Hi Patti, thanks for meeting me! Your journey has ended here in Comox, but where did it all begin?
Well, it began long before I was born! My family is from Ontario and brewing is in our blood. My great-grandfather made bathtub gin during Prohibition and the family tradition of alcohol manufacture continues right through to me. Great Grandpa’s old still was only a block away from the police station so Great Grandma apparently used to burn sugar in the kitchen to hide the smells from the street.
Is this the “New Tradition”?
Yes, the old one wasn’t entirely legal, so it was time for a nice new legal tradition. I was inducted into the family tradition at 19 and graduated to all-grain brews quickly. I moved to Golden, BC to work in adventure tourism, eventually ending up in Vancouver as a contractor. My partner Tammy and I moved back to Ontario in 2010 where I wound up teaching a sustainable building course. The plan was always to move back to Vancouver and, when we sold up in Peterborough, we hoped to buy in the city, but prices had exploded during our absence so we held on to our little nest egg for the future. The future came quickly when, one night, Tammy and I held a party where I was pouring my beer to friends and I opened my mouth and said I wanted to do this professionally. Next day, I read an article that said people who talk about things they’re going to do never do them. I cursed the article and started hatching my plans. After a trip to the Comox Valley, we instantly fell in love with the area and we found ourselves here on the Island.
So how did you manage to pull a brewery together?
I had a couple of friends who were interested in investing in a brewery and, once we found this space, we figured that it was worth a shot. It was not an easy journey though! The mall owners were very keen on having a brewery onsite, so that helped. My construction background came in very useful as we planned out the build, although mistakes were made… We managed to cut power and water to the other businesses a couple of times but they were all pretty understanding. Luckily, many of them are now our best customers! We had to take out a wall to put in the roller shutter and that was a real pain. We have a gas boiler because the mall didn’t have enough electricity to accommodate an electric brewhouse. As much as I love my steam jacketed system, I would have preferred an electric system as I don’t believe that natural gas is the way forward with the environment in mind.

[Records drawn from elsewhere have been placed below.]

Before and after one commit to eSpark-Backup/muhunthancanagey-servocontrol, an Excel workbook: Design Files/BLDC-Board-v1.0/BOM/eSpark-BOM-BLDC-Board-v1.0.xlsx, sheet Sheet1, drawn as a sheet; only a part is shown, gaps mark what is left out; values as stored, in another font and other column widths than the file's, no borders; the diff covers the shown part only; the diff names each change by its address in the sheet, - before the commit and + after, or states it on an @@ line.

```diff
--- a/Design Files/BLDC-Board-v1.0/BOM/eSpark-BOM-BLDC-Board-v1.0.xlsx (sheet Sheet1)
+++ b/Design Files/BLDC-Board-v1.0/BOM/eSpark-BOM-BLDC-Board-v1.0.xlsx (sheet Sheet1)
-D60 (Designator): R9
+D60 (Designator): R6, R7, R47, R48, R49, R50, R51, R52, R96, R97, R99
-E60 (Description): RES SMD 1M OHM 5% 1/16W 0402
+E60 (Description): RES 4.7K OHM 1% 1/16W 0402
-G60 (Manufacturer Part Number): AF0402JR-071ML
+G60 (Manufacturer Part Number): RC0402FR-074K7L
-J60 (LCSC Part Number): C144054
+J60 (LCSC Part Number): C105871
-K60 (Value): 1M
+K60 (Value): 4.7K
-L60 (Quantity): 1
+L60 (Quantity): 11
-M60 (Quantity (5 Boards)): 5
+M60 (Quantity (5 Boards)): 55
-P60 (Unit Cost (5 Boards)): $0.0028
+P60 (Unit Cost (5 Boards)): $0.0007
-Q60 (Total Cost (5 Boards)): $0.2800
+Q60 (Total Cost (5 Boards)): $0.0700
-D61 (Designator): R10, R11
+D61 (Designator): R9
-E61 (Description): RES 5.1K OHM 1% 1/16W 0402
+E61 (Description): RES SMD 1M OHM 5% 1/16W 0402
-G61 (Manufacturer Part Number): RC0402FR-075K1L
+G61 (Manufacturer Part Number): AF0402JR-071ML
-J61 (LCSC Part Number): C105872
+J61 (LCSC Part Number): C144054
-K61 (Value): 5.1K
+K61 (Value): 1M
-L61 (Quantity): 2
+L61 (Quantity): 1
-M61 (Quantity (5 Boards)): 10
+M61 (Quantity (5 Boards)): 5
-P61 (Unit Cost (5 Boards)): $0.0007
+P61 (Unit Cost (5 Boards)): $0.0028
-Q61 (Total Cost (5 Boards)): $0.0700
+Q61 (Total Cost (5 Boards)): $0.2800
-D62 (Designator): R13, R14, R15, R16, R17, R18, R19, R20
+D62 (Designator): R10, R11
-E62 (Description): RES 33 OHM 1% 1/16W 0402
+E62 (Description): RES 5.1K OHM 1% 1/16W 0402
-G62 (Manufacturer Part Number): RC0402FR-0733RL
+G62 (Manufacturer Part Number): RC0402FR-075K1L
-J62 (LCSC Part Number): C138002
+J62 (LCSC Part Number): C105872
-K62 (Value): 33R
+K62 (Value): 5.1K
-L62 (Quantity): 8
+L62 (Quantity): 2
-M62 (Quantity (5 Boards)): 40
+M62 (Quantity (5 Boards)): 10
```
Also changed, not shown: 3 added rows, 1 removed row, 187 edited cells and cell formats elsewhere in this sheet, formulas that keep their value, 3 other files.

What is the design concept for the tasting room?
The whole tasting room is fabricated from upcycled materials, the stools were put together from the pallets that the equipment arrived on, tables are former packing cases, and my old barrel helps the bar look good. Naturally, all the serving equipment is new, but even the walls here are Earthen Plaster, an unusual but cost-effective and sustainable construction medium.
Why the North Island?

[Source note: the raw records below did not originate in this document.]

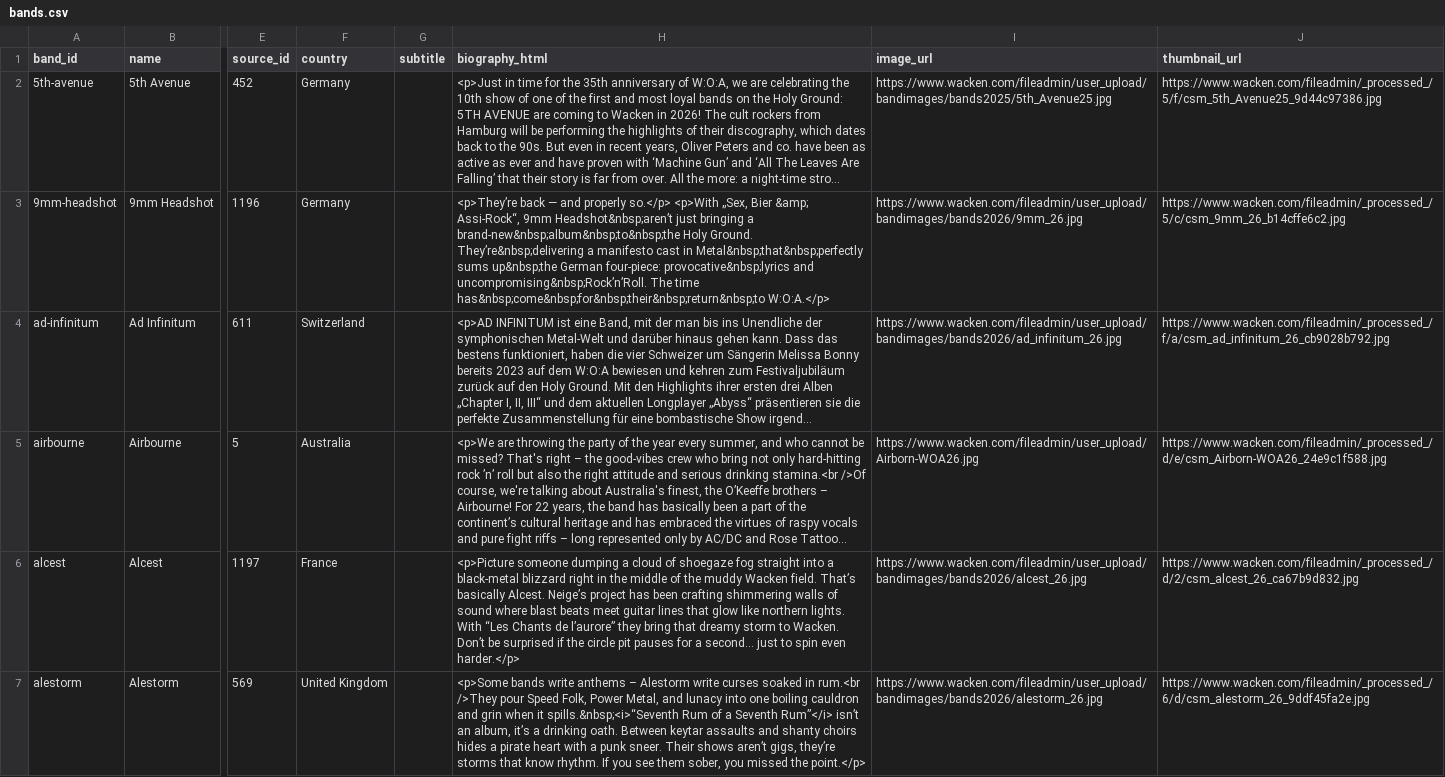
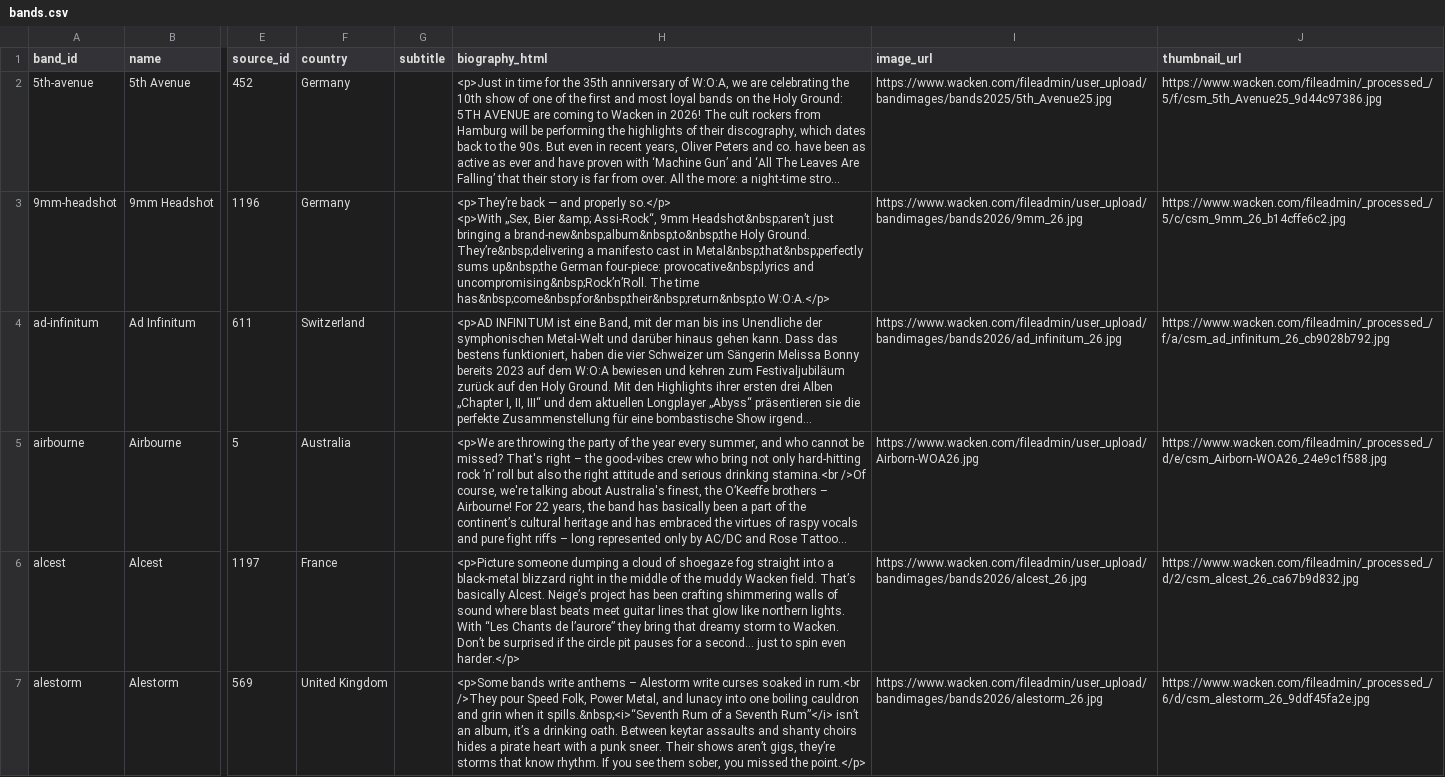
Before and after one commit to DinoDeWaen/wacken, a CSV file: data/wacken-2026/bands.csv, drawn as a sheet; only a part is shown, gaps mark what is left out; long unchanged cells end in …; the diff covers the shown part only; the diff names each change by its address in the sheet, - before the commit and + after, or states it on an @@ line.

```diff
--- a/data/wacken-2026/bands.csv
+++ b/data/wacken-2026/bands.csv
-H3 (biography_html): …has&nbsp;come&nbsp;for&nbsp;their&nbsp;return&nbsp;to W:O:A.</p>
+H3 (biography_html): …has&nbsp;come&nbsp;for&nbsp;their&nbsp;return&nbsp;to W:O:A.</p>
```
Also changed, not shown: 2 added rows, 1 removed row and 49 edited cells elsewhere in this file, 4 other files.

I think that it’s just like Vancouver, only more, and it’s cheaper! We have mountains, ocean, lakes, forests, everything even closer than we did in the city. I still love the outdoors and this is a great place for all of that. The whole area is stunning and the people have been so welcoming.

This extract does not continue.